Segment Open

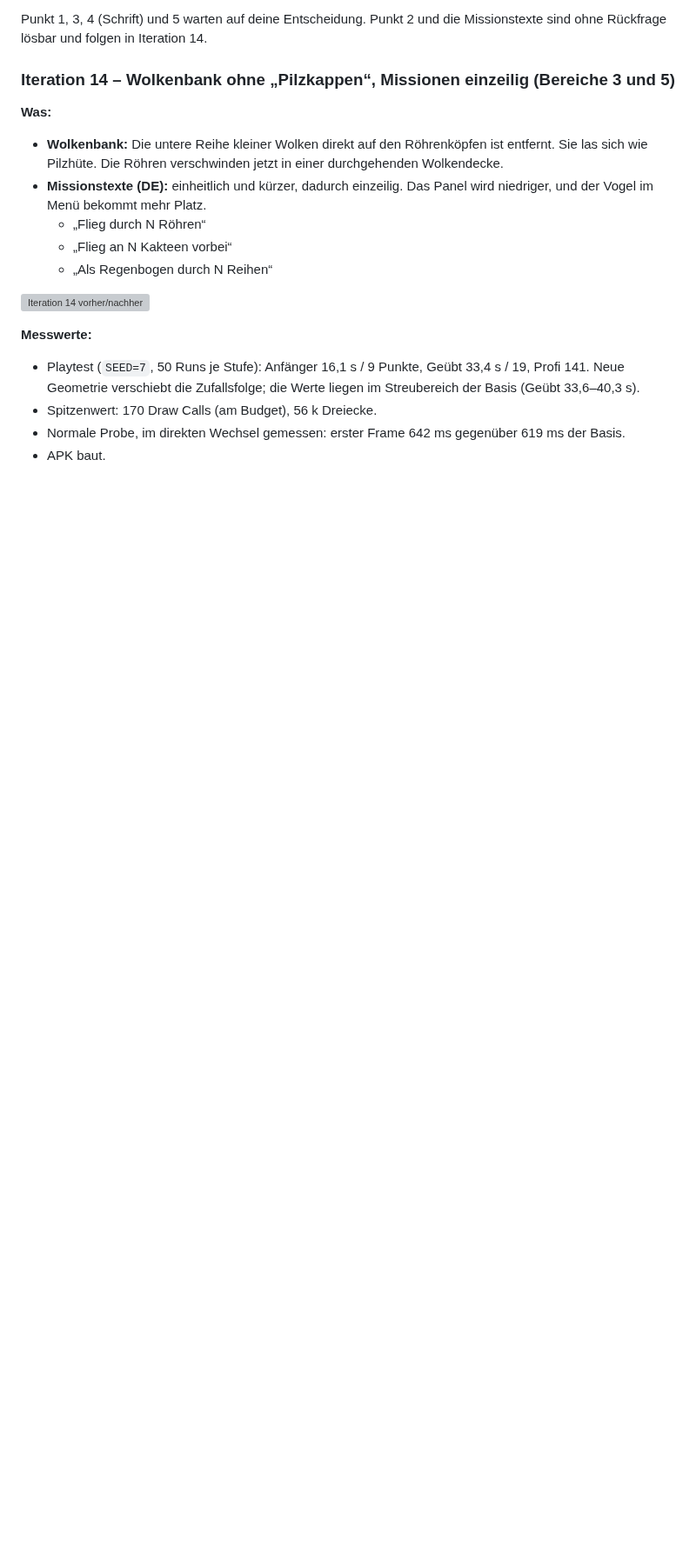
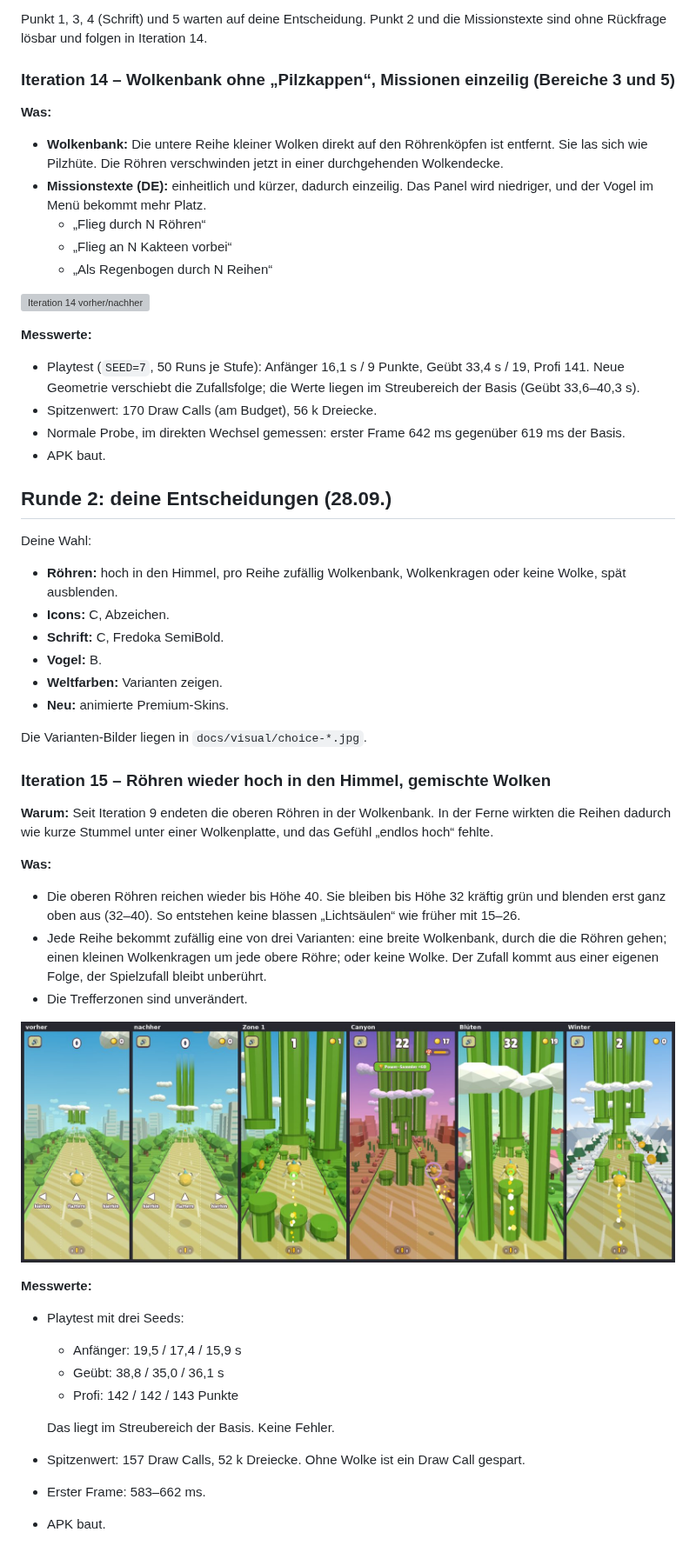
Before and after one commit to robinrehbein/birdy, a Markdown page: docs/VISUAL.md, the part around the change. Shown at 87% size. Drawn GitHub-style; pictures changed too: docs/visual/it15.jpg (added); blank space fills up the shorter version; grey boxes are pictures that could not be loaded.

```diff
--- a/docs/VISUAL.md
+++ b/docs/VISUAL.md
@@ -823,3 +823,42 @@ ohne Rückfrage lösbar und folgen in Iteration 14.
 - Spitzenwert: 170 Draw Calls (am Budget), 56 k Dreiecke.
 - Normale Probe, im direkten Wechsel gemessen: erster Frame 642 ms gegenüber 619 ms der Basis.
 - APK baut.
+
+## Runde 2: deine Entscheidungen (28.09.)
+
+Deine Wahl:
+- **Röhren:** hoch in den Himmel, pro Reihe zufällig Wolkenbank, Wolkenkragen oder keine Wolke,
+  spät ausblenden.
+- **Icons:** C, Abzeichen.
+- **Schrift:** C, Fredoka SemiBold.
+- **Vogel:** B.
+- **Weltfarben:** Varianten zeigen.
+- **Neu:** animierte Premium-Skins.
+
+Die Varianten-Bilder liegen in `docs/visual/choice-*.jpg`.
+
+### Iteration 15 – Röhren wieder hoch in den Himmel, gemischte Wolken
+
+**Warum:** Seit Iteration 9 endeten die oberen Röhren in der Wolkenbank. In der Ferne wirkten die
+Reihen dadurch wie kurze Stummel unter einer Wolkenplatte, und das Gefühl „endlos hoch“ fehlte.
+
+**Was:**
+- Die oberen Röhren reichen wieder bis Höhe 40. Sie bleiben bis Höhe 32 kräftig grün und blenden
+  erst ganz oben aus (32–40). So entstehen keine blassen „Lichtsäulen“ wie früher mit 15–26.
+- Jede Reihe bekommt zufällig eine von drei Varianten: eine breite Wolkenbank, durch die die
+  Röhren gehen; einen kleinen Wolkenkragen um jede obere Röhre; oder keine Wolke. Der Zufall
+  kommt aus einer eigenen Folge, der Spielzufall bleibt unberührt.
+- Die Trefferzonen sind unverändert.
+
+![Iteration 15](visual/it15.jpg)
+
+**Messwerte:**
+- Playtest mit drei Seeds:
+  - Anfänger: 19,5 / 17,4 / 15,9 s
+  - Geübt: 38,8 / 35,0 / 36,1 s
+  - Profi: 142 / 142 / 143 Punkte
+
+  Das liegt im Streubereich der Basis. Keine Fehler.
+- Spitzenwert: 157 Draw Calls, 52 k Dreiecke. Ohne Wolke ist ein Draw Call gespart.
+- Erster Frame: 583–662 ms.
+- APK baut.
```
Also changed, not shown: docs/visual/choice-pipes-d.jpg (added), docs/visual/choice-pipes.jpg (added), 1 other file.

Segment Closed

## Prompt
Give the data again exactly, image-free.

## Response to the task
Before and after one commit to robinrehbein/birdy, a Markdown page: docs/VISUAL.md, the part around the change. Shown at 87% size. Drawn GitHub-style; pictures changed too: docs/visual/it15.jpg (added); blank space fills up the shorter version; grey boxes are pictures that could not be loaded.

```diff
--- a/docs/VISUAL.md
+++ b/docs/VISUAL.md
@@ -823,3 +823,42 @@ ohne Rückfrage lösbar und folgen in Iteration 14.
 - Spitzenwert: 170 Draw Calls (am Budget), 56 k Dreiecke.
 - Normale Probe, im direkten Wechsel gemessen: erster Frame 642 ms gegenüber 619 ms der Basis.
 - APK baut.
+
+## Runde 2: deine Entscheidungen (28.09.)
+
+Deine Wahl:
+- **Röhren:** hoch in den Himmel, pro Reihe zufällig Wolkenbank, Wolkenkragen oder keine Wolke,
+  spät ausblenden.
+- **Icons:** C, Abzeichen.
+- **Schrift:** C, Fredoka SemiBold.
+- **Vogel:** B.
+- **Weltfarben:** Varianten zeigen.
+- **Neu:** animierte Premium-Skins.
+
+Die Varianten-Bilder liegen in `docs/visual/choice-*.jpg`.
+
+### Iteration 15 – Röhren wieder hoch in den Himmel, gemischte Wolken
+
+**Warum:** Seit Iteration 9 endeten die oberen Röhren in der Wolkenbank. In der Ferne wirkten die
+Reihen dadurch wie kurze Stummel unter einer Wolkenplatte, und das Gefühl „endlos hoch“ fehlte.
+
+**Was:**
+- Die oberen Röhren reichen wieder bis Höhe 40. Sie bleiben bis Höhe 32 kräftig grün und blenden
+  erst ganz oben aus (32–40). So entstehen keine blassen „Lichtsäulen“ wie früher mit 15–26.
+- Jede Reihe bekommt zufällig eine von drei Varianten: eine breite Wolkenbank, durch die die
+  Röhren gehen; einen kleinen Wolkenkragen um jede obere Röhre; oder keine Wolke. Der Zufall
+  kommt aus einer eigenen Folge, der Spielzufall bleibt unberührt.
+- Die Trefferzonen sind unverändert.
+
+![Iteration 15](visual/it15.jpg)
+
+**Messwerte:**
+- Playtest mit drei Seeds:
+  - Anfänger: 19,5 / 17,4 / 15,9 s
+  - Geübt: 38,8 / 35,0 / 36,1 s
+  - Profi: 142 / 142 / 143 Punkte
+
+  Das liegt im Streubereich der Basis. Keine Fehler.
+- Spitzenwert: 157 Draw Calls, 52 k Dreiecke. Ohne Wolke ist ein Draw Call gespart.
+- Erster Frame: 583–662 ms.
+- APK baut.
```
Also changed, not shown: docs/visual/choice-pipes-d.jpg (added), docs/visual/choice-pipes.jpg (added), 1 other file.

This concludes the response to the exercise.